What the exercise asks >> Please filter the data below down to the lines holding the string "Neutral".

Working data >>
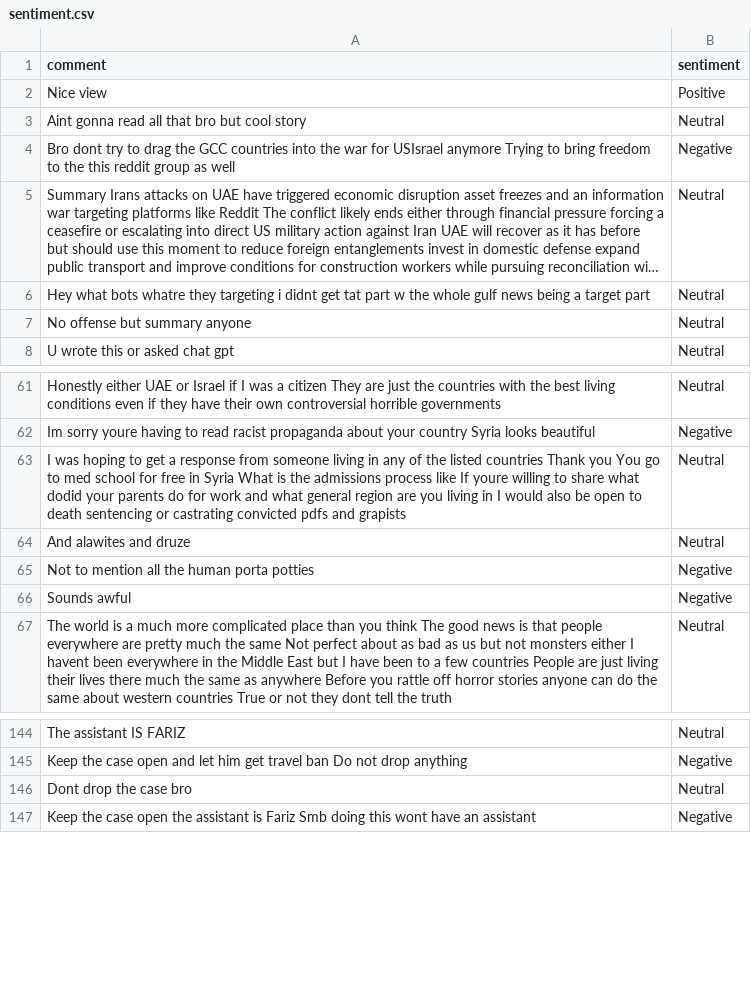
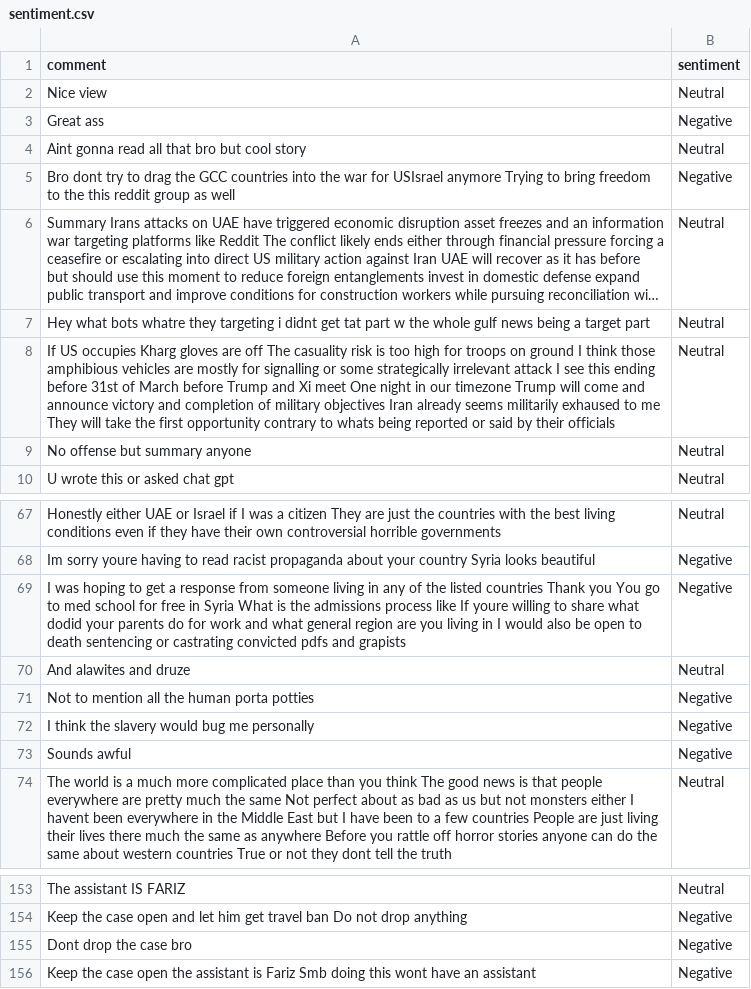
Before and after one commit to felixabraham670706/sentiment, a CSV file: sentiment.csv, drawn as a sheet; only a part is shown, gaps mark what is left out; long unchanged cells end in …; addresses are those after the commit; the diff covers the shown part only; the diff names each change by its address in the sheet, - before the commit and + after, or states it on an @@ line.

```diff
--- a/sentiment.csv
+++ b/sentiment.csv
-B2 (sentiment): Positive
+B2 (sentiment): Neutral
+row 3: Great ass | Negative
+row 8: If US occupies Kharg gloves are off The casuality risk is too high for troops on ground I think those amphibious vehicles are mostly for signalling or some strategically irrelevant attack I see this ending before 31st of March before Trump and Xi meet One night in our timezone Trump will come and announce victory and completion of military objectives Iran already seems militarily exhaused to me They will take the first opportunity contrary to whats being reported or said by their officials | Neutral
-B69 (sentiment): Neutral
+B69 (sentiment): Negative
+row 72: I think the slavery would bug me personally | Negative
-B155 (sentiment): Neutral
+B155 (sentiment): Negative
```
Also changed, not shown: 6 added rows and 3 edited cells elsewhere in this file.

Task output >>
+B2 (sentiment): Neutral
+row 8: If US occupies Kharg gloves are off The casuality risk is too high for troops on ground I think those amphibious vehicles are mostly for signalling or some strategically irrelevant attack I see this ending before 31st of March before Trump and Xi meet One night in our timezone Trump will come and announce victory and completion of military objectives Iran already seems militarily exhaused to me They will take the first opportunity contrary to whats being reported or said by their officials | Neutral
-B69 (sentiment): Neutral
-B155 (sentiment): Neutral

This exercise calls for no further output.